I wasn’t really a FIFA kid because I wasn’t really a football kid. My flatmate, Lorna, most definitely was both, and inducted me into the world of FIFA brutally, with an absolute thrashing of 6-0. Usually, I’d have given up. But FIFA has this strange ability of riling you up, of making you want to play just one more game until you’ve beaten your opponent into the ground. I thought my lack of knowledge about all things football might be a barrier, but once I had a basic understanding of the controls I just mashed buttons until I did something cool, and that was fun enough for me.
(available on everything)
You don’t really play the Sims together. The way it usually works is one person will sit with their laptop or their controller and everyone else will sit around and shout things at them. This is because there is no greater joy on the planet than sitting down with your friends and trying to make each other, or people you just sort of know, or your dream student house (ours had an underground hot tub). Then, after you’ve started it off together, you can spend another 30 to 300 hours playing by yourself, in your room, in the dark, where no-one can see you or judge you.
(available on literally everything)
I am almost certain that there’s a LEGO game for everyone. If you like Star Wars, there’s a LEGO game for you. If you like superheroes, there’s a LEGO game for you. If you like Indiana Jones, or Jurassic Park, or Doctor Who, or Lord of the Rings, or Back to the Future, or the Simpsons, or Harry Potter, there is a LEGO game for you.
The games are admittedly very formulaic, but it’s a formula that works. The real pleasure is seeing worlds you’ve come to know and love rendered in cute blocky format, populated with equally cute little characters. The movement is simple and you don’t have to mess around with any camera controls, plus it’s really easy to hop in and out of with an intuitive split screen system.

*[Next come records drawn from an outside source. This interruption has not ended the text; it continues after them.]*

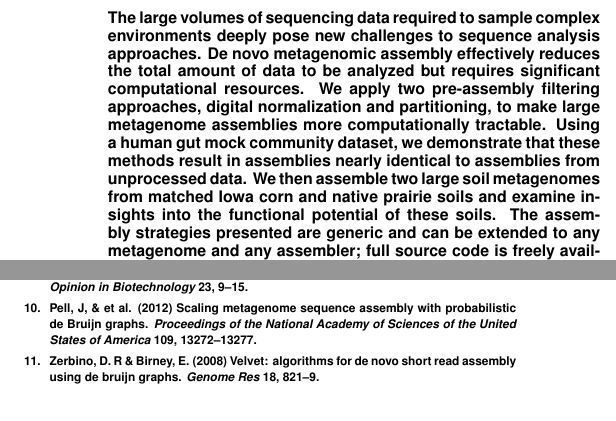
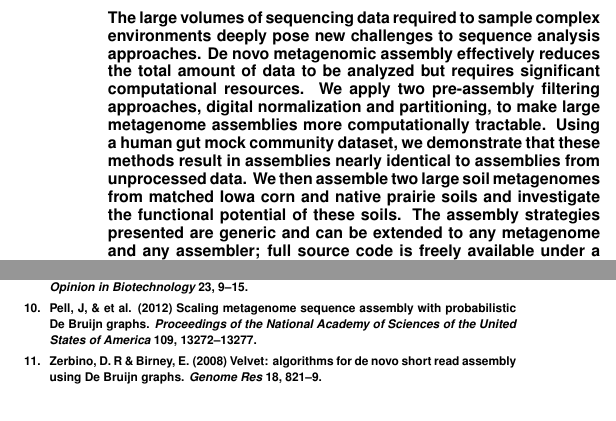
Before and after one commit to adina/2013-assembly-pnas, a LaTeX document (assembly-paper-pnas.tex): two parts of the columns of pages 1 and 4 of 8, joined at a grey line, cut so that both start at the same text. Compiled offline with XeLaTeX; a LaTeX package or settings file that is missing is left out.

Commit message:
after titus comments

```diff
--- a/assembly-paper-pnas.tex
+++ b/assembly-paper-pnas.tex
@@ -40,7 +40,7 @@ to make large metagenome assemblies more computationally tractable. Using a
 human gut mock community dataset, we demonstrate that these methods result in
 assemblies nearly identical to assemblies from unprocessed data. We then
 assemble two large soil metagenomes from matched Iowa corn and native prairie
-soils and examine insights into the functional potential of these soils.  The
+soils and investigate the functional potential of these soils.  The
 assembly strategies presented are generic and can be extended to any metagenome
 and any assembler; full source code is freely available under a BSD license.
 \end{abstract}
@@ -585,18 +585,18 @@ Biotechnology} {\bf 23}, 9--15.
 %{\em arXiv:1212.0159}.
 
 \bibitem{Pell:2012cq} Pell, J, \& et al. \newblock (2012) {Scaling metagenome sequence assembly
-with probabilistic de Bruijn graphs}. \newblock {\em Proceedings of the National
+with probabilistic De Bruijn graphs}. \newblock {\em Proceedings of the National
 Academy of Sciences of the United States of America} {\bf 109}, 13272--13277.
 
 %
 %\bibitem{Pell:2012cq} Pell, J, Hintze, A, Canino-Koning, R, Howe, A, Tiedje,
 %J.~M, \& Brown, C.~T. \newblock (2012) {Scaling metagenome sequence assembly
-%with probabilistic de Bruijn graphs}. \newblock {\em Proceedings of the National
+%with probabilistic De Bruijn graphs}. \newblock {\em Proceedings of the National
 %Academy of Sciences of the United States of America} {\bf 109}, 13272--13277.
 
 
 \bibitem{Zerbino:2008p665} Zerbino, D.~R \& Birney, E. \newblock (2008) Velvet:
-algorithms for de novo short read assembly using de bruijn graphs. \newblock
+algorithms for de novo short read assembly using De Bruijn graphs. \newblock
 {\em Genome Res} {\bf 18}, 821--9.
 
 \bibitem{Li:2010jz} Li, R, \& et al. \newblock
```
Also changed, not shown: assembly-paper-pnas.tex (8 more changed lines).
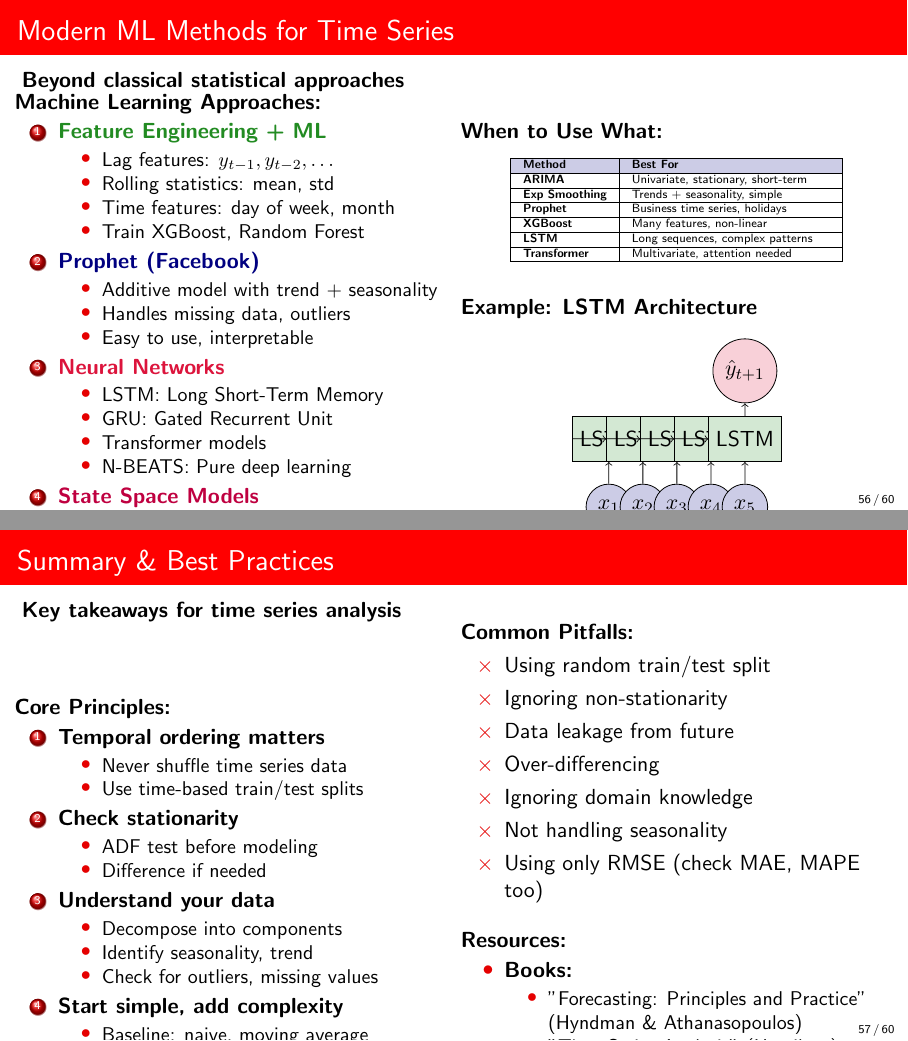
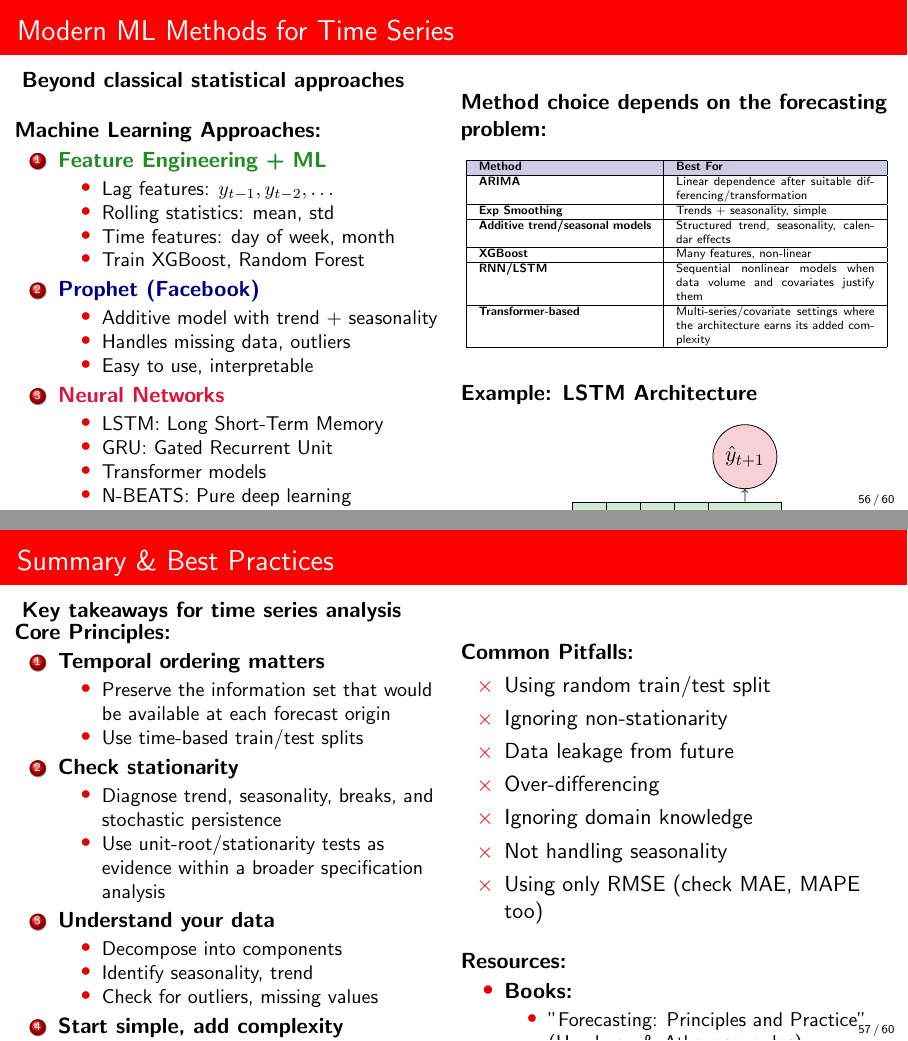
Before and after one commit to DiogoRibeiro7/academic-presentations, LaTeX slides (08-data-science-applications-course/presentation/main_presentation.tex, which reads 08-data-science-applications-course/presentation/sections/time_series_section.tex): pages 62 and 63 of 66, joined at a grey line. Compiled offline with pdfLaTeX.

Commit message:
content: align composite course with corrected standalone guidance

```diff
--- a/08-data-science-applications-course/presentation/sections/time_series_section.tex
+++ b/08-data-science-applications-course/presentation/sections/time_series_section.tex
@@ -448,7 +448,7 @@ forecast = results.forecast(steps=12)
 \end{column}
 
 \begin{column}{0.5\textwidth}
-\textbf{When to Use What:}
+\textbf{Method choice depends on the forecasting problem:}
 
 \begin{table}
 \tiny
@@ -457,17 +457,17 @@ forecast = results.forecast(steps=12)
 \rowcolor{navyblue!20}
 \textbf{Method} & \textbf{Best For} \\
 \hline
-\textbf{ARIMA} & Univariate, stationary, short-term \\
+\textbf{ARIMA} & Linear dependence after suitable differencing/transformation \\
 \hline
 \textbf{Exp Smoothing} & Trends + seasonality, simple \\
 \hline
-\textbf{Prophet} & Business time series, holidays \\
+\textbf{Additive trend/seasonal models} & Structured trend, seasonality, calendar effects \\
 \hline
 \textbf{XGBoost} & Many features, non-linear \\
 \hline
-\textbf{LSTM} & Long sequences, complex patterns \\
+\textbf{RNN/LSTM} & Sequential nonlinear models when data volume and covariates justify them \\
 \hline
-\textbf{Transformer} & Multivariate, attention needed \\
+\textbf{Transformer-based} & Multi-series/covariate settings where the architecture earns its added complexity \\
 \hline
 \end{tabular}
 \end{table}
@@ -525,14 +525,14 @@ forecast = results.forecast(steps=12)
 \begin{enumerate}
 \item \textbf{Temporal ordering matters}
    \begin{itemize}
-   \item Never shuffle time series data
+   \item Preserve the information set that would be available at each forecast origin
    \item Use time-based train/test splits
    \end{itemize}
 
 \item \textbf{Check stationarity}
    \begin{itemize}
-   \item ADF test before modeling
-   \item Difference if needed
+   \item Diagnose trend, seasonality, breaks, and stochastic persistence
+   \item Use unit-root/stationarity tests as evidence within a broader specification analysis
    \end{itemize}
 
 \item \textbf{Understand your data}
@@ -545,8 +545,8 @@ forecast = results.forecast(steps=12)
 \item \textbf{Start simple, add complexity}
    \begin{itemize}
    \item Baseline: naive, moving average
-   \item Then ARIMA, Prophet
-   \item Finally ML/DL if needed
+   \item Then statistical or structured regression/state-space models
+   \item Add ML/DL only when covariates, data volume, nonlinear structure, or cross-series learning justify the complexity
    \end{itemize}
 
 \item \textbf{Validate properly}
```
Also changed, not shown: 08-data-science-applications-course/presentation/sections/time_series_section.tex (6 more changed lines).
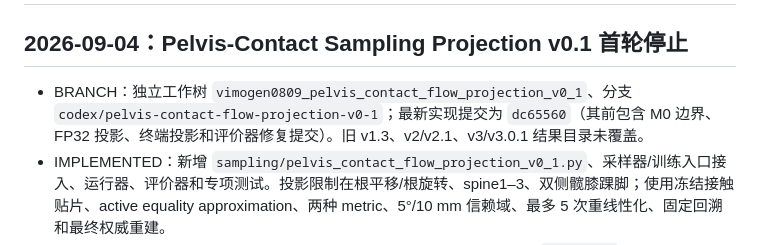
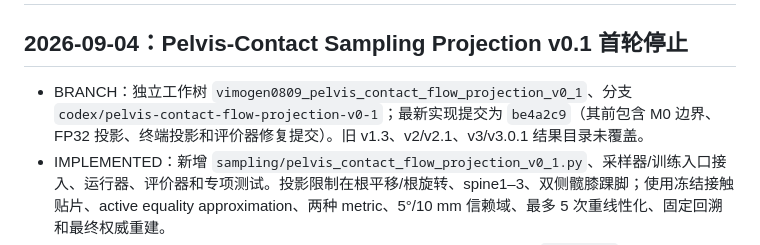
Before and after one commit to chu62928-cloud/vimogen_m, a Markdown page: PROJECT_MEMORY.md, the part around the change. Drawn GitHub-style.

Commit message:
docs: update v0.1 audit commit

```diff
--- a/PROJECT_MEMORY.md
+++ b/PROJECT_MEMORY.md
@@ -2,7 +2,7 @@
 
 ## 2026-09-04：Pelvis-Contact Sampling Projection v0.1 首轮停止
 
-- BRANCH：独立工作树 `vimogen0809_pelvis_contact_flow_projection_v0_1`、分支 `codex/pelvis-contact-flow-projection-v0-1`；最新实现提交为 `dc65560`（其前包含 M0 边界、FP32 投影、终端投影和评价器修复提交）。旧 v1.3、v2/v2.1、v3/v3.0.1 结果目录未覆盖。
+- BRANCH：独立工作树 `vimogen0809_pelvis_contact_flow_projection_v0_1`、分支 `codex/pelvis-contact-flow-projection-v0-1`；最新实现提交为 `be4a2c9`（其前包含 M0 边界、FP32 投影、终端投影和评价器修复提交）。旧 v1.3、v2/v2.1、v3/v3.0.1 结果目录未覆盖。
 - IMPLEMENTED：新增 `sampling/pelvis_contact_flow_projection_v0_1.py`、采样器/训练入口接入、运行器、评价器和专项测试。投影限制在根平移/根旋转、spine1–3、双侧髋膝踝脚；使用冻结接触贴片、active equality approximation、两种 metric、5°/10 mm 信赖域、最多 5 次重线性化、固定回溯和最终权威重建。
 - VERIFIED：服务器专项测试与采样器、v1.3、冻结 v3 边界兼容回归合计 `36 passed`；本地 Python 静态编译、`git diff --check` 通过。SMPL-X 端点 FP32 冒烟曾以 1 次重线性化收敛，条件数约 `215.6`，heel/toe 约 `0.05 mm`。
 - RUN：服务器运行目录 `/root/autodl-tmp/vimogen_clean/results/phase8/pelvis_contact_flow_projection_v0_1/pilot_sample34122/left/kinematic_temporal/dose_+2deg/attempt_08/`，耗时约 `79.3 s`。冻结输入快照、M0、投影端点、严格 JSON 和评价结果均保留；更早的失败 attempt_01/02/03/05/06 未覆盖。
```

(available on everything bar your Smart Fridge)
Wii Party and Wii Party U
Wii Party and Wii Party U are just a ton of really fun minigames with some basic structure slapped on top. I’d recommend skipping the party modes, where you are constantly slowed down by dice rolls, traps, and waiting for turns, and skip straight to the minigame selection. Some are better than others. My house’s clear favourite is Wii Party U’s Button Smashers, which is sort of like Twister with your hands, where you and a couple of friends all have to press different buttons on the Wii Remotes at once by crossing over arms and fingers.
(available on Wii, Wii U)
This is the big one. The jewel in the crown. Me and my housemates have easily amassed over 1000 hours on Mario Kart Wii and Mario Kart 8. It’s taken us through our worst days and our best, and through crises on both a global and local scale.
The controls are simple: one button to go, one to stop, one to shoot an item, and the stick to turn (motion controls simplify this even further), but the game is filled with so many little touches and nuances that there’s infinite room for improvement. This doesn’t really matter that much when your races are constantly interrupted by blue shells, banana peels, and bombs. These items make every race a little pocket of beautiful chaos.
The real draw of Mario Kart is that it requires a tiny amount of brain power to play. You can power through courses whilst having full conversations in the background, basically making it a better version of daytime TV. My house quickly replaced Homes under the Hammer with Rainbow Road and Dolphin Shoals.
(available on DS, Wii, Wii U, Nintendo Switch)
Gaming can be for everyone. Please, please, please, ignore the hyper-masculine marketing and off-putting violence. With the right guide, you too can venture into the wonderful world of anti-gravity driving, just dancing, and sword fighting.